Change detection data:

··········

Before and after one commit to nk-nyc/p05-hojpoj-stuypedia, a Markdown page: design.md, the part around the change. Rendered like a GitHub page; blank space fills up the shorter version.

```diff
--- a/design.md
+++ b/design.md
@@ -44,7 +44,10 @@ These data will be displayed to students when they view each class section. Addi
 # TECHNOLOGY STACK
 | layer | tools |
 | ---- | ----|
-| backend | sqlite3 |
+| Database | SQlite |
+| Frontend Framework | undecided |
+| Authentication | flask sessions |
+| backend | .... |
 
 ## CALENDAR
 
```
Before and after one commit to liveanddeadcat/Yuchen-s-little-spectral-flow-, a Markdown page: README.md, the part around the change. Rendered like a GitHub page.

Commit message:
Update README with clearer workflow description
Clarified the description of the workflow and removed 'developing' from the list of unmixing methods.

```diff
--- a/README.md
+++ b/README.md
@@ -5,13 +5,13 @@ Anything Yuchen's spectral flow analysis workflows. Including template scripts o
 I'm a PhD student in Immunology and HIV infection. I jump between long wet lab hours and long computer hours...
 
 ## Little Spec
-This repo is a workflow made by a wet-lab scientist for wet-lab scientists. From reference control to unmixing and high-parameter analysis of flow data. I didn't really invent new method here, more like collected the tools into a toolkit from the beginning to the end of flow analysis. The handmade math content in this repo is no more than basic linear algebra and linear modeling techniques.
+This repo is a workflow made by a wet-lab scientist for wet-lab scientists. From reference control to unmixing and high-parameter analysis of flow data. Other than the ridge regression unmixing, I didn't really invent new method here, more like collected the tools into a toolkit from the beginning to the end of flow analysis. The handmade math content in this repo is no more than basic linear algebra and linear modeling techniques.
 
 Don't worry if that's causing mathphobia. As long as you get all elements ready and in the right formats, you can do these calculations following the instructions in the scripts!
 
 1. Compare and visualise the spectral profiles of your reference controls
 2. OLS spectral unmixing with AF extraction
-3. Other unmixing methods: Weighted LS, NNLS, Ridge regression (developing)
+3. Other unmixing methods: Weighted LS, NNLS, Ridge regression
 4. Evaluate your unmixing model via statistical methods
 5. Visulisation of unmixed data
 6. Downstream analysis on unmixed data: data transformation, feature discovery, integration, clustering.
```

··········

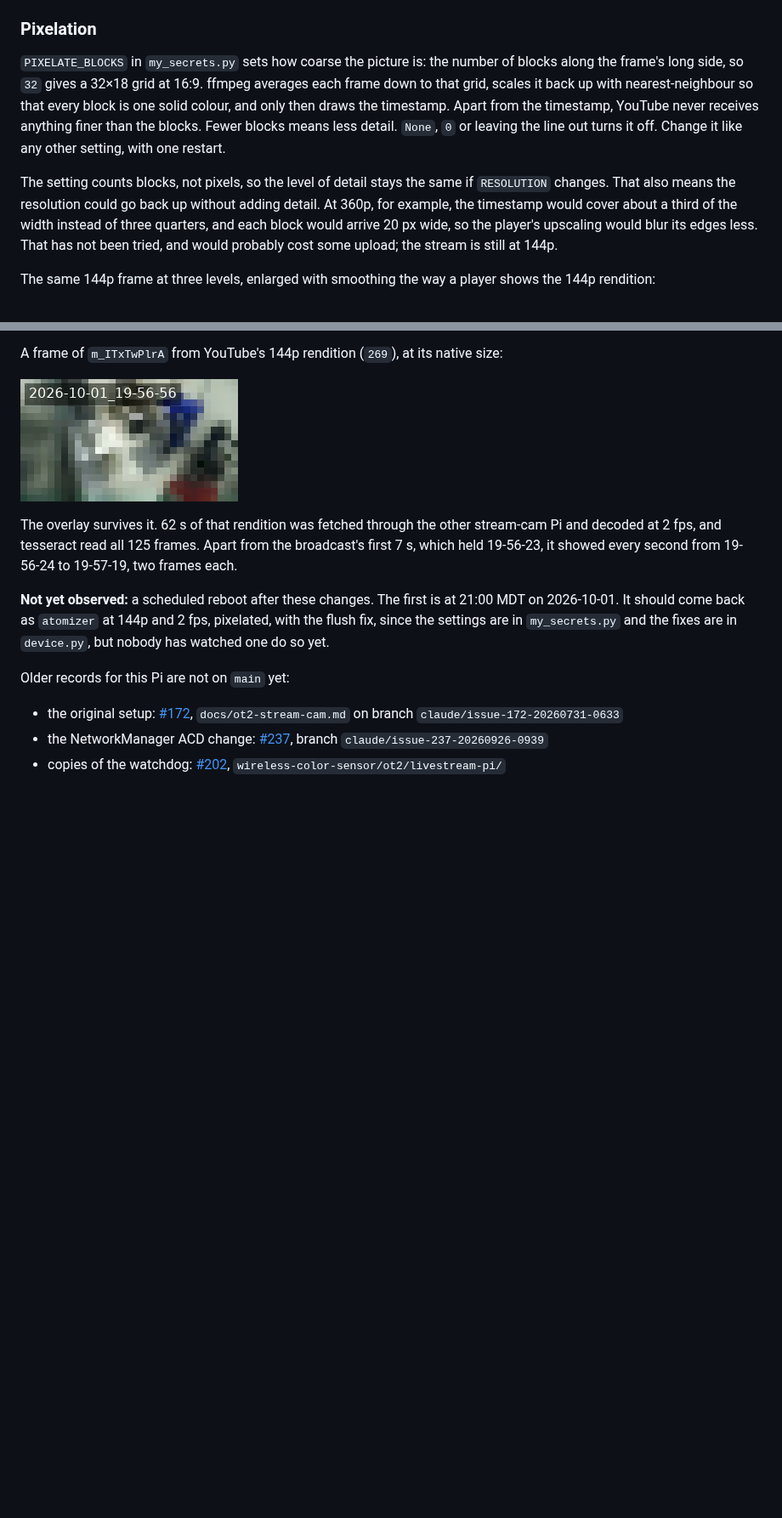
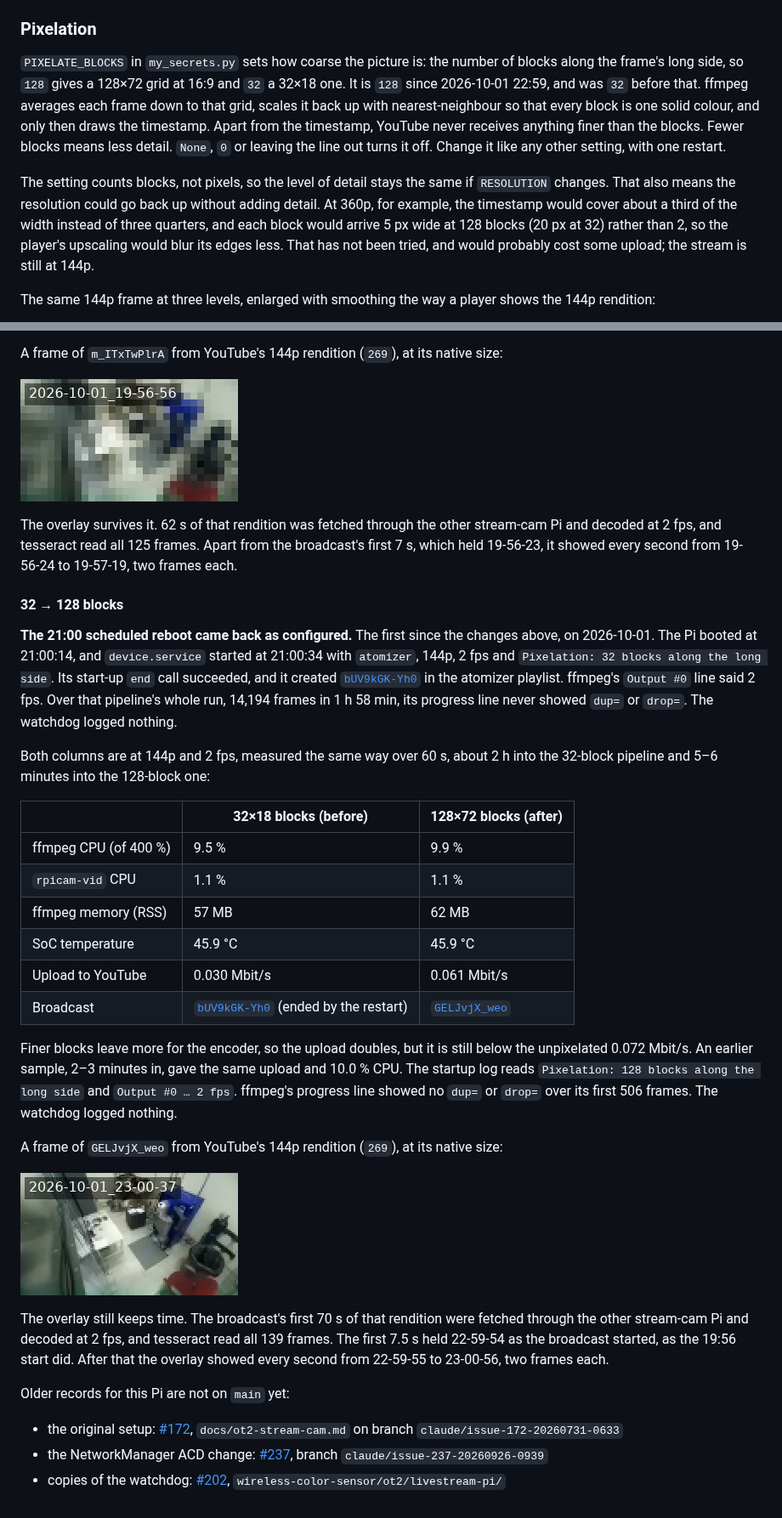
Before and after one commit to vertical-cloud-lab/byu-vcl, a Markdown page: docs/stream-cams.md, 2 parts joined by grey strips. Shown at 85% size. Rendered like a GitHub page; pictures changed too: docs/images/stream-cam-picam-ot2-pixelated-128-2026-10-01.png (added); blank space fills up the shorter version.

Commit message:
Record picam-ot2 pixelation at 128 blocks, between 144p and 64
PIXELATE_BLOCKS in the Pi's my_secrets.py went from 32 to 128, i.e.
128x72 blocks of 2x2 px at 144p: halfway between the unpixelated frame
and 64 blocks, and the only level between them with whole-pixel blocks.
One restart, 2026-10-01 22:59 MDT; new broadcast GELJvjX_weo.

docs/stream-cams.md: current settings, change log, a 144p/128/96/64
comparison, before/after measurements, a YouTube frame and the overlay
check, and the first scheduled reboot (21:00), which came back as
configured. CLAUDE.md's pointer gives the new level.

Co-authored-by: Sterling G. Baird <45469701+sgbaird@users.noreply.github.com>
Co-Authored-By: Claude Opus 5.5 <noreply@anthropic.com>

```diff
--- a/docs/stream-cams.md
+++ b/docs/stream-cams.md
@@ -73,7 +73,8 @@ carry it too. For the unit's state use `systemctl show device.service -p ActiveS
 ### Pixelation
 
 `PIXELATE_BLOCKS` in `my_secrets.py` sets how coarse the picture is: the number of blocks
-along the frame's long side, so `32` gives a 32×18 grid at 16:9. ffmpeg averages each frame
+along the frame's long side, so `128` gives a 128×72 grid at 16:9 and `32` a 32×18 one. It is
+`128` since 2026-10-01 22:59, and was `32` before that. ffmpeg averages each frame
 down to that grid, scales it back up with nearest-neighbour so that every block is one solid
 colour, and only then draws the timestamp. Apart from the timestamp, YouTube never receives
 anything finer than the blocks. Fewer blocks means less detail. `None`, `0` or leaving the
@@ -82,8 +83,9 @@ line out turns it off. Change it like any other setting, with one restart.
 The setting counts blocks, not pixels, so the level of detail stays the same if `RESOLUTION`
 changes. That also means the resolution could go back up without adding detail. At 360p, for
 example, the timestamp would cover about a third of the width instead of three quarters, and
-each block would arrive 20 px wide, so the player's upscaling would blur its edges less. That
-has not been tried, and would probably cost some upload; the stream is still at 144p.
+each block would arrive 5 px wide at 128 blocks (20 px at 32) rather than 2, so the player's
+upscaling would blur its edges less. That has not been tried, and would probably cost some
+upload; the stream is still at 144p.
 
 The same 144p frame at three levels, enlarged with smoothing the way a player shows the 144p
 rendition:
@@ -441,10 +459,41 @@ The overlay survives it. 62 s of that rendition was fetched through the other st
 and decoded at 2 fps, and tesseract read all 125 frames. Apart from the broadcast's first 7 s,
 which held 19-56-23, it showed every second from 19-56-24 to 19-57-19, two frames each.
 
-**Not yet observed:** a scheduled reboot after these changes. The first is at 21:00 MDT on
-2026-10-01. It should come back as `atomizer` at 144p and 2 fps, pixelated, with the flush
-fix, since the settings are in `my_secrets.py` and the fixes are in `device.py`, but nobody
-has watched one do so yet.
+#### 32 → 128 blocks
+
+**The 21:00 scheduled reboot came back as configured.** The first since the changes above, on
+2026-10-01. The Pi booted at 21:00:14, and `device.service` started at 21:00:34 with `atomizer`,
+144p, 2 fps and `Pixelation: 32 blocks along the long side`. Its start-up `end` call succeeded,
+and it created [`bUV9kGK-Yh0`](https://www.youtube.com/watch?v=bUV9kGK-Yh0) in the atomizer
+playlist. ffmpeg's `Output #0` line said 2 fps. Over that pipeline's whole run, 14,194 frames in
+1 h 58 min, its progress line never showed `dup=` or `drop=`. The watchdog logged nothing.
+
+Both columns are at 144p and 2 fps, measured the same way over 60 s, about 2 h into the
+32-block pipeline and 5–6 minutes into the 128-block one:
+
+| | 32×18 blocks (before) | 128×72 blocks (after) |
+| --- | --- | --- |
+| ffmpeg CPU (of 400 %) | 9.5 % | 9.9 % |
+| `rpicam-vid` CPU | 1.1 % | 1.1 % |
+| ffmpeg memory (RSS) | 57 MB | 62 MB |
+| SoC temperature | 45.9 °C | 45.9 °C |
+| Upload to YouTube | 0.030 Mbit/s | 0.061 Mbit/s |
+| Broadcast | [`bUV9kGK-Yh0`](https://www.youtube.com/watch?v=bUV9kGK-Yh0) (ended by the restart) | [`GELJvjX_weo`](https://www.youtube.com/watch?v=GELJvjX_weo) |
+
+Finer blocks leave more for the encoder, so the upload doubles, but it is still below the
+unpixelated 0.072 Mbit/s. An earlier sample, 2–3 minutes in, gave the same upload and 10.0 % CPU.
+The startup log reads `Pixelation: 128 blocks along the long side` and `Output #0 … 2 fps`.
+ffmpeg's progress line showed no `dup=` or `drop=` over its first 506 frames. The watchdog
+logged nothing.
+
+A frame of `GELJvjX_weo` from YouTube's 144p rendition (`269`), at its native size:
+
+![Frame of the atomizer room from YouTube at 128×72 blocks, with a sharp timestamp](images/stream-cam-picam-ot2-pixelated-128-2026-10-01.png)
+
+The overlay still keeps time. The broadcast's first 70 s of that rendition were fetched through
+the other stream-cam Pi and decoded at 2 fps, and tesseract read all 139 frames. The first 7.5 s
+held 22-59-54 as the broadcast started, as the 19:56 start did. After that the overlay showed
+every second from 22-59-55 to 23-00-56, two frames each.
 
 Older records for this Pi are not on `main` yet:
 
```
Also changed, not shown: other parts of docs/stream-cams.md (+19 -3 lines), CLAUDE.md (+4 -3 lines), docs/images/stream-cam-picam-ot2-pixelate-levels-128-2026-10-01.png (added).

··········

__PROBLEM REQUIREMENTS__. Find every line in the records above that contains the word "description", and copy each one.

__YOUR RESPONSE__.
Update README with clearer workflow description
Clarified the description of the workflow and removed 'developing' from the list of unmixing methods.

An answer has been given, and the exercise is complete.